● **TRY IT**:
For the material that follows, list every line containing the word "html".

────────────────

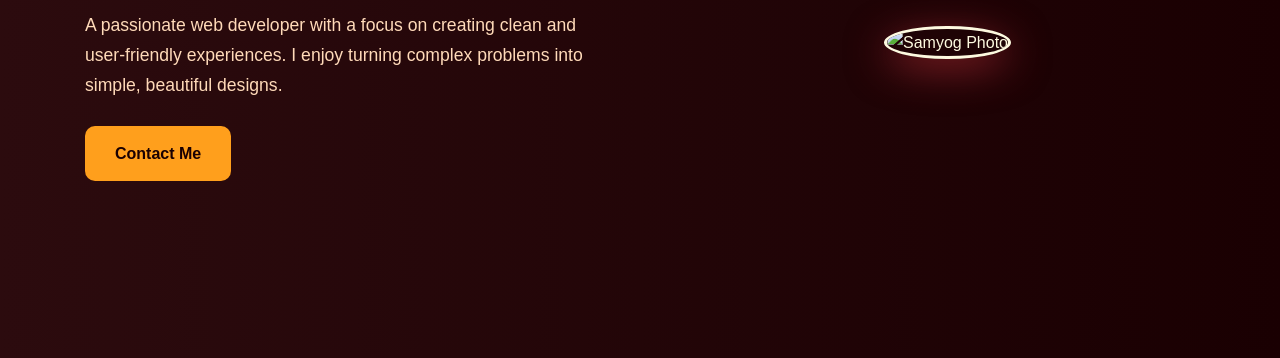
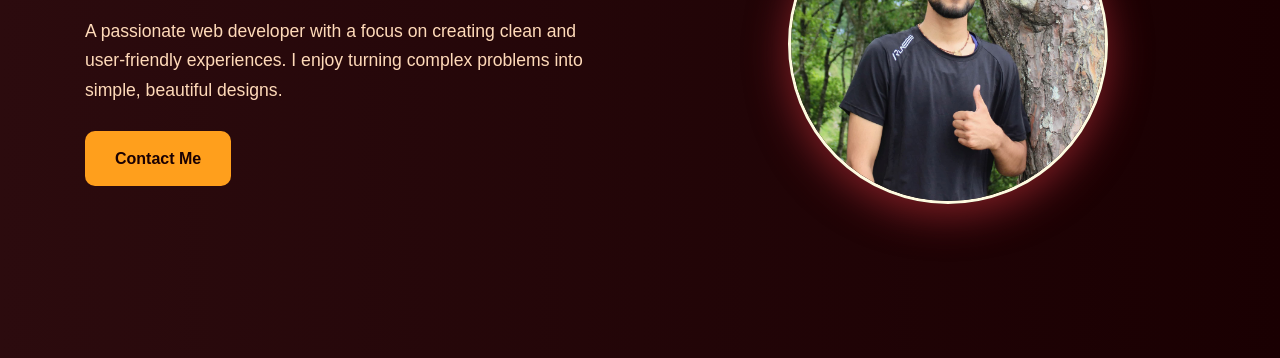
Before and after one commit to samyog059/samyogpangeni, a plain HTML site: page index.html in a window 1280 px wide. Shown: the part 293-651 px from the top of the page. Drawn offline with Linux system fonts and the light colour scheme.

Commit message:
Website upload

```diff
--- a/index.html
+++ b/index.html
@@ -27,7 +27,7 @@
       <a href="#contact" class="btn">Contact Me</a>
     </div>
     <div class="hero-image">
-      <img src="images/profile.jpg" alt="Samyog Photo">
+      <img src="profile.jpg" alt="Samyog Photo">
     </div>
   </section>
 
```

────────────────

● **TASK OUTPUT**:
Before and after one commit to samyog059/samyogpangeni, a plain HTML site: page index.html in a window 1280 px wide. Shown: the part 293-651 px from the top of the page. Drawn offline with Linux system fonts and the light colour scheme.
--- a/index.html
+++ b/index.html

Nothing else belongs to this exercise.